This short piece is a contribution to a forthcoming symposium on the work of legal historian N.E.H. Hull. Professor Hull argues that the academics behind the First Restatement project – men like William Draper Lewis, Arthur Corbin, and Wesley Hohfeld – were “progressive pragmatists.” These men wanted reform, but they understood the need to accommodate anti-reform traditionalists like Samuel Williston, the Reporter on the Restatement of Contracts. In my contribution to the symposium, I demonstrate that, conventional wisdom notwithstanding, Williston did not oppose reform in the Contracts Restatement. In fact, he was largely responsible for the Restatement's most thoroughgoing innovation, the doctrine of promissory estoppel. If, as Professor Hull maintains, the academics behind the Restatement project were “progressive-pragmatists,” Williston is best understood as their conservative counterpart: a “conservative-pragmatist.”

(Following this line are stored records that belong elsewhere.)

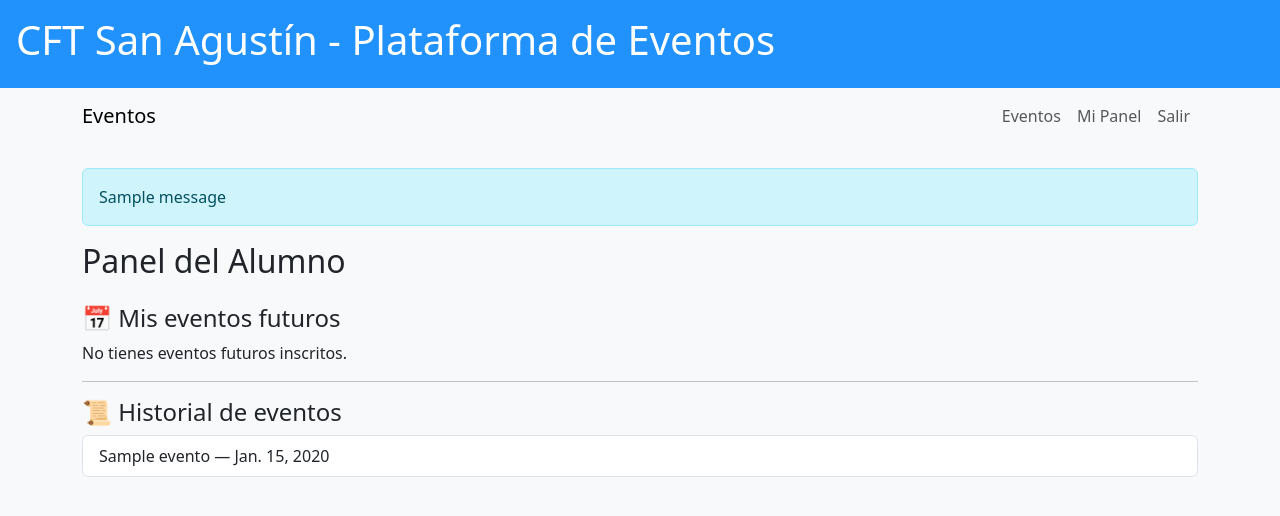
After one commit to IvanSolis2003/cftSanAgustin_eventos, a Django app: page /panel/alumno/ in a window 1280 px wide. The commit adds this page. Shown: the top 516 px of the page. Run offline with Django 5.2, Linux system fonts and the light colour scheme; a user stored in the database is signed in; tables that the repository leaves empty hold one stand-in row (values such as "Sample post"); one stand-in notice (Sample message) is shown.

Commit message:
Creacion views panel alumno, templates y actualizacion rutas

```diff
--- a/cftSanAgustin_eventos/urls.py
+++ b/cftSanAgustin_eventos/urls.py
@@ -1,7 +1,22 @@
 from django.contrib import admin
 from django.urls import path, include
+from django.contrib.auth import views as auth_views
 
 urlpatterns = [
     path('admin/', admin.site.urls),
+
+    # App eventos
     path('', include('eventos.urls')),
+
+    # Login / Logout
+    path(
+        'login/',
+        auth_views.LoginView.as_view(template_name='eventos/login.html'),
+        name='login'
+    ),
+    path(
+        'logout/',
+        auth_views.LogoutView.as_view(),
+        name='logout'
+    ),
 ]
--- a/eventos/templates/eventos/base.html
+++ b/eventos/templates/eventos/base.html
@@ -2,8 +2,13 @@
 <html lang="es">
 <head>
     <meta charset="UTF-8">
-    <title>{% block title %}CFT San Agustín - Eventos{% endblock %}</title>
+
+    <title>
+        {% block title %}CFT San Agustín - Eventos{% endblock %}
+    </title>
+
     <link rel="stylesheet" href="https://cdn.jsdelivr.net/npm/bootstrap@5.3.2/dist/css/bootstrap.min.css">
+
     <style>
         :root {
             --color-header: #2191FB;
@@ -12,17 +17,75 @@
             --color-paragraph: #000;
             --color-label: #bebebe;
         }
-        body { background-color: #f8f9fa; }
-        header { background-color: var(--color-header); color: white; padding: 1rem; }
-        label { color: var(--color-label); }
+
+        body {
+            background-color: #f8f9fa;
+        }
+
+        header {
+            background-color: var(--color-header);
+            color: white;
+            padding: 1rem;
+        }
+
+        label {
+            color: var(--color-label);
+        }
     </style>
+
+    {% block extra_css %}{% endblock %}
 </head>
+
 <body>
+
     <header>
         <h1>CFT San Agustín - Plataforma de Eventos</h1>
     </header>
+
+    <nav class="navbar navbar-expand-lg navbar-light bg-light">
+        <div class="container">
+            <a class="navbar-brand" href="{% url 'home' %}">Eventos</a>
+
+            <div class="collapse navbar-collapse">
+                <ul class="navbar-nav ms-auto">
+
+                    <li class="nav-item">
+                        <a class="nav-link" href="{% url 'eventos_lista' %}">Eventos</a>
+                    </li>
+
+                    {% if user.is_authenticated %}
+                        <li class="nav-item">
+                            <a class="nav-link" href="{% url 'dashboard' %}">Mi Panel</a>
+                        </li>
+                        <li class="nav-item">
+                            <a class="nav-link" href="{% url 'logout' %}">Salir</a>
+                        </li>
+                    {% else %}
+                        <li class="nav-item">
+                            <a class="nav-link" href="{% url 'login' %}">Login</a>
+                        </li>
+                    {% endif %}
+
+                </ul>
+            </div>
+        </div>
+    </nav>
+
     <main class="container mt-4">
-        {% block content %}{% endblock %}
+
+        {% if messages %}
+            {% for message in messages %}
+                <div class="alert alert-info">
+                    {{ message }}
+                </div>
+            {% endfor %}
+        {% endif %}
+
+        {% block content %}
+        {% endblock %}
     </main>
+
+    {% block extra_js %}{% endblock %}
+
 </body>
 </html>
--- /dev/null
+++ b/eventos/templates/eventos/panel_alumno.html
@@ -0,0 +1,57 @@
+{% extends 'eventos/base.html' %}
+
+{% block title %}Panel Alumno{% endblock %}
+
+{% block content %}
+
+<h2 class="mb-4">Panel del Alumno</h2>
+
+<h4>📅 Mis eventos futuros</h4>
+
+{% if eventos_futuros %}
+    <table class="table table-striped">
+        <thead>
+            <tr>
+                <th>Evento</th>
+                <th>Fecha</th>
+                <th>Horario</th>
+                <th></th>
+            </tr>
+        </thead>
+        <tbody>
+            {% for ins in eventos_futuros %}
+                <tr>
+                    <td>{{ ins.evento.titulo }}</td>
+                    <td>{{ ins.evento.fecha }}</td>
+                    <td>{{ ins.evento.hora_inicio }} - {{ ins.evento.hora_fin }}</td>
+                    <td>
+                        <a href="{% url 'cancelar_inscripcion' ins.evento.id %}"
+                           class="btn btn-sm btn-danger">
+                            Cancelar
+                        </a>
+                    </td>
+                </tr>
+            {% endfor %}
+        </tbody>
+    </table>
+{% else %}
+    <p>No tienes eventos futuros inscritos.</p>
+{% endif %}
+
+<hr>
+
+<h4>📜 Historial de eventos</h4>
+
+{% if eventos_pasados %}
+    <ul class="list-group">
+        {% for ins in eventos_pasados %}
+            <li class="list-group-item">
+                {{ ins.evento.titulo }} — {{ ins.evento.fecha }}
+            </li>
+        {% endfor %}
+    </ul>
+{% else %}
+    <p>No tienes eventos pasados.</p>
+{% endif %}
+
+{% endblock %}
--- a/eventos/urls.py
+++ b/eventos/urls.py
@@ -2,11 +2,20 @@ from django.urls import path
 from .views.home_views import home
 from .views.evento_views import eventos_lista, evento_detalle
 from .views.inscripcion_views import inscribir_evento, cancelar_inscripcion
+from .views.auth_views import redirect_dashboard
+from .views.alumno_views import panel_alumno
+
 
 urlpatterns = [
     path('', home, name='home'),
+
     path('eventos/', eventos_lista, name='eventos_lista'),
     path('evento/<int:evento_id>/', evento_detalle, name='evento_detalle'),
     path('inscribir/<int:evento_id>/', inscribir_evento, name='inscribir_evento'),
     path('cancelar/<int:evento_id>/', cancelar_inscripcion, name='cancelar_inscripcion'),
+
+    path('dashboard/', redirect_dashboard, name='dashboard'),
+
+    path('panel/alumno/', panel_alumno, name='alumno_dashboard'),
+    path('panel/admin/', home, name='admin_dashboard'),
 ]
--- /dev/null
+++ b/eventos/views/alumno_views.py
@@ -0,0 +1,32 @@
+from django.contrib.auth.decorators import login_required
+from django.shortcuts import render
+from datetime import date
+
+from eventos.models import Alumno, Inscripcion
+
+
+@login_required
+def panel_alumno(request):
+    alumno = Alumno.objects.filter(user=request.user).first()
+
+    if not alumno:
+        # Seguridad: si no es alumno, vuelve al home
+        return render(request, 'eventos/home.html')
+
+    inscripciones = Inscripcion.objects.filter(alumno=alumno).select_related('evento')
+
+    eventos_futuros = []
+    eventos_pasados = []
+
+    for ins in inscripciones:
+        if ins.evento.fecha >= date.today():
+            eventos_futuros.append(ins)
+        else:
+            eventos_pasados.append(ins)
+
+    context = {
+        'eventos_futuros': eventos_futuros,
+        'eventos_pasados': eventos_pasados,
+    }
+
+    return render(request, 'eventos/panel_alumno.html', context)
```
Also changed, not shown: cftSanAgustin_eventos/settings.py (+11 -2 lines), eventos/templates/eventos/evento_detalle.html (+66 -0 lines), eventos/templates/eventos/login.html (added, +25 -0 lines), eventos/templates/eventos/panel_admin.html (added, +19 -0 lines), eventos/views/auth_views.py (added, +19 -0 lines).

The photo is Williston with a draft of his contracts treatise.